Carfilzomib is supplied in a 60 mg vial containing lyophilized powder and should be stored at 4ºC. To reconstitute: slowly inject 29 mL of sterile water to the inside wall, swirl gently and/or invert for ~1 minute. If foam is present in the vial, let rest for 2 to 5 minutes until foaming subsides. Solution should be clear and colorless before use; if not, don’t use the solution. The FDA-approved dosing for carfilzomib is based on the PX-171-003-A1 pivotal, phase 2 noncomparative trial in which patients received 20 mg/m2 for the first 28-day cycle with dose escalation to 27 mg/m2 in the second and subsequent cycles if cycle 1 dosing was well tolerated. Once reconstituted, carfilzomib is administered intravenously over 2 to 10 minutes on 2 consecutive days each week for 3 weeks (days 1, 2, 8, 9, 15, and 16), followed by a 12-day rest period (days 17-28). If signs of dose intolerance occur, extension of the infusion time up to 30 minutes can be considered (Table 2). The titrated dosing from cycle 1 (20 mg/m2) to cycle 2 (27 mg/m2 if cycle 1 was tolerated) is based on data obtained in the phase 1 trials in which initial dosing with 27 mg/m2 was associated with an infusion-like reaction (reversible fevers, chills, and rigors, with a grade 1-2 increase in creatinine) in some patients in the presence of high tumor burden and dehydration.13 The administration of 250 mL of normal saline before each dose in cycle 1 is recommended as a result of these findings, with consideration of the individual patient profile and tolerance of these fluids. In addition, premedication with 4 mg of dexamethasone before administration of carfilzomib in cycle 1 of treatment is recommended as standard practice. It may also be prudent to include this premedication for the first dose escalation. The premedication may be omitted in patients who tolerate the initial cycles of therapy without difficulty. Blood chemistries should be monitored closely in cycle 1 for those patients at increased risk of dehydration or tumor lysis. Kortuem and Stewart suggest obtaining serum chemistries on days 1, 2, 3, 8, and 15 in cycle 1 and on days 1, 8, and 15 thereafter.8 Additionally, the authors suggest oral hydration is likely adequate for most patients beyond cycle 1 of therapy. Allopurinol prophylaxis is also recommended for any patient at risk for tumor lysis (bulky disease, rapidly progressive disease, or aggressive histology). A small number of patients in these trials reported dyspnea within 48 hours of drug administration, echoing the careful assessment of preexisting cardiopulmonary disease or other predisposition to intravenous hydration. It is important to remember that patients with New York Heart Association Class III and IV heart failure were not eligible for the clinical trials, and thus safety in this population has not been evaluated. Given the increased incidence of herpes zoster and hepatitis reactivation in trials using bortezomib, pretreatment evaluation and prevention of shingles are recommended. Ongoing clinical trials are evaluating the dose escalation schedule, maximum tolerated dose, premedication requirements, and the need for additional hydration in patients who are not considered at risk for tumor lysis.

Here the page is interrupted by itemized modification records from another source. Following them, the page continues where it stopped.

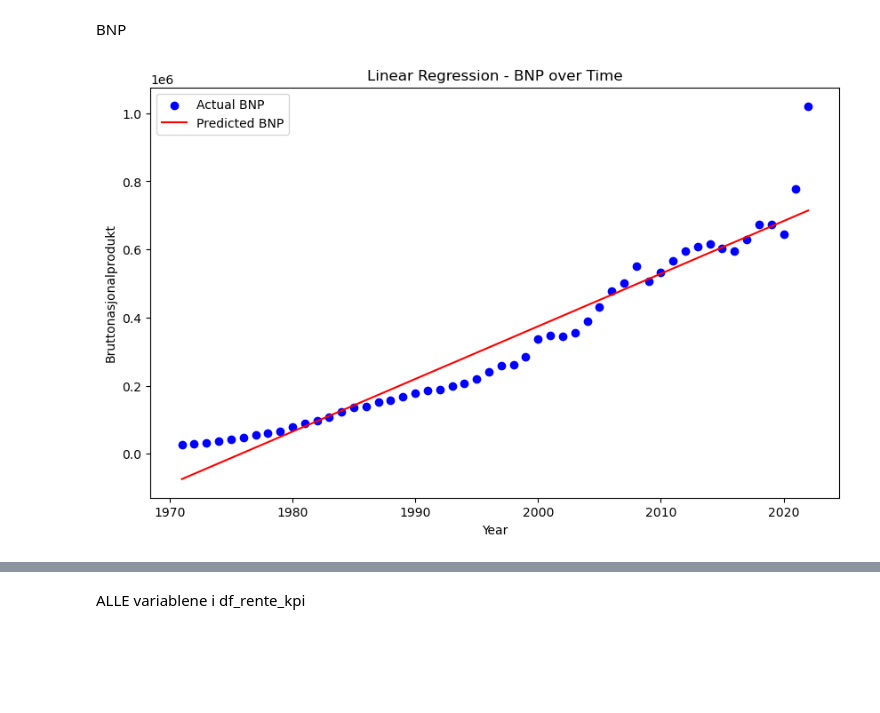
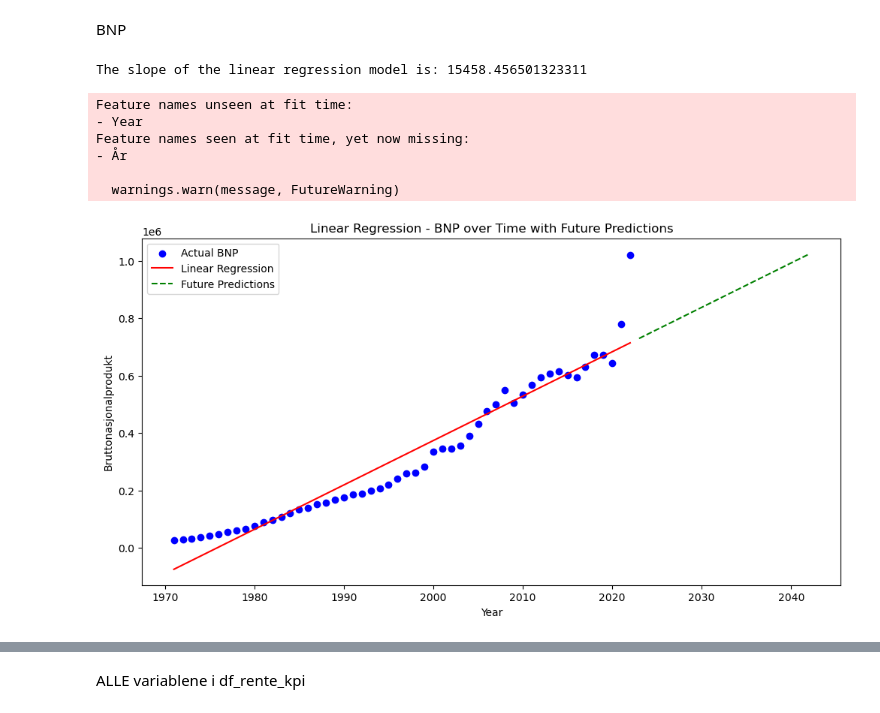
Before and after one commit to 591118/ProsjektADAH2023, a Jupyter notebook: prosjekt501.ipynb, the cells around one changed output, grey strips where cells are left out. Drawn from its saved outputs; the diff is of its cells as text; code cells hidden in the pictures; blank space fills up the shorter version.

```diff
--- a/prosjekt501.ipynb
+++ b/prosjekt501.ipynb
@@ -397,21 +527,47 @@ BNP
 # %%
 # Linear Regression
 X_bnp = bnp[['År']]
 y_bnp = bnp['Bruttonasjonalprodukt']
 
+# Initialize the Linear Regression model
 model_bnp_r = LinearRegression()
 model_bnp_r.fit(X_bnp, y_bnp)
 
-predictions_bnp = model_bnp_r.predict(X_bnp)
+# Get the slope of the linear regression model
+slope_bnp = model_bnp_r.coef_[0]
+print(f"The slope of the linear regression model is: {slope_bnp}")
+
+# Create a DataFrame for future yearly predictions
+future_years = pd.Series(range(bnp['År'].max() + 1, bnp['År'].max() + 21))
+predicted_bnp = pd.DataFrame({'Year': future_years})
+
+# Add a new column for predicted BNP using the linear regression model
+predicted_bnp['Predicted_BNP'] = model_bnp_r.predict(predicted_bnp[['Year']])
 
 # Plotting
-plt.figure(figsize=(10, 6))
+plt.figure(figsize=(12, 6))
+
+# Plotting the actual data
 plt.scatter(bnp['År'], y_bnp, color='blue', label='Actual BNP')
-plt.plot(bnp['År'], predictions_bnp, color='red', label='Predicted BNP')
+
+# Plotting the linear regression line
+plt.plot(bnp['År'], model_bnp_r.predict(X_bnp), color='red', label='Linear Regression')
+
+# Plotting the future predictions
+plt.plot(predicted_bnp['Year'], predicted_bnp['Predicted_BNP'], color='green', linestyle='dashed', label='Future Predictions')
+
+# Labels and title
 plt.xlabel('Year')
 plt.ylabel('Bruttonasjonalprodukt')
-plt.title('Linear Regression - BNP over Time')
+plt.title('Linear Regression - BNP over Time with Future Predictions')
 plt.legend()
 plt.show()
 # %% [output]
+The slope of the linear regression model is: 15458.456501323311
+Feature names unseen at fit time:
+- Year
+Feature names seen at fit time, yet now missing:
+- År
+
+  warnings.warn(message, FutureWarning)
-[figure, old version]
+[figure, new version]
```
Also changed, not shown: parts of 11 cells of this notebook.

As is the case in all therapies for cancer treatment, efficacy is only one side of the story. An established safety profile, including the absence of severe or potentially irreversible TEAEs that may exclude future treatment options, is key. The TEAE profile of carfilzomib is not unlike most therapies for MM, with myelosuppression being most common. Importantly, the incidence of PN for carfilzomib is very low. PN is a potential dose-limiting toxicity for bortezomib when administered intravenously using the original dosing schedule of 1.3 mg/m2 days 1, 4, 8, and 11, every 21 days. A subsequent noninferiority trial using bortezomib administered subcutaneously showed a significant reduction in the incidence and severity of PN compared with the original intravenous dosing schedule.14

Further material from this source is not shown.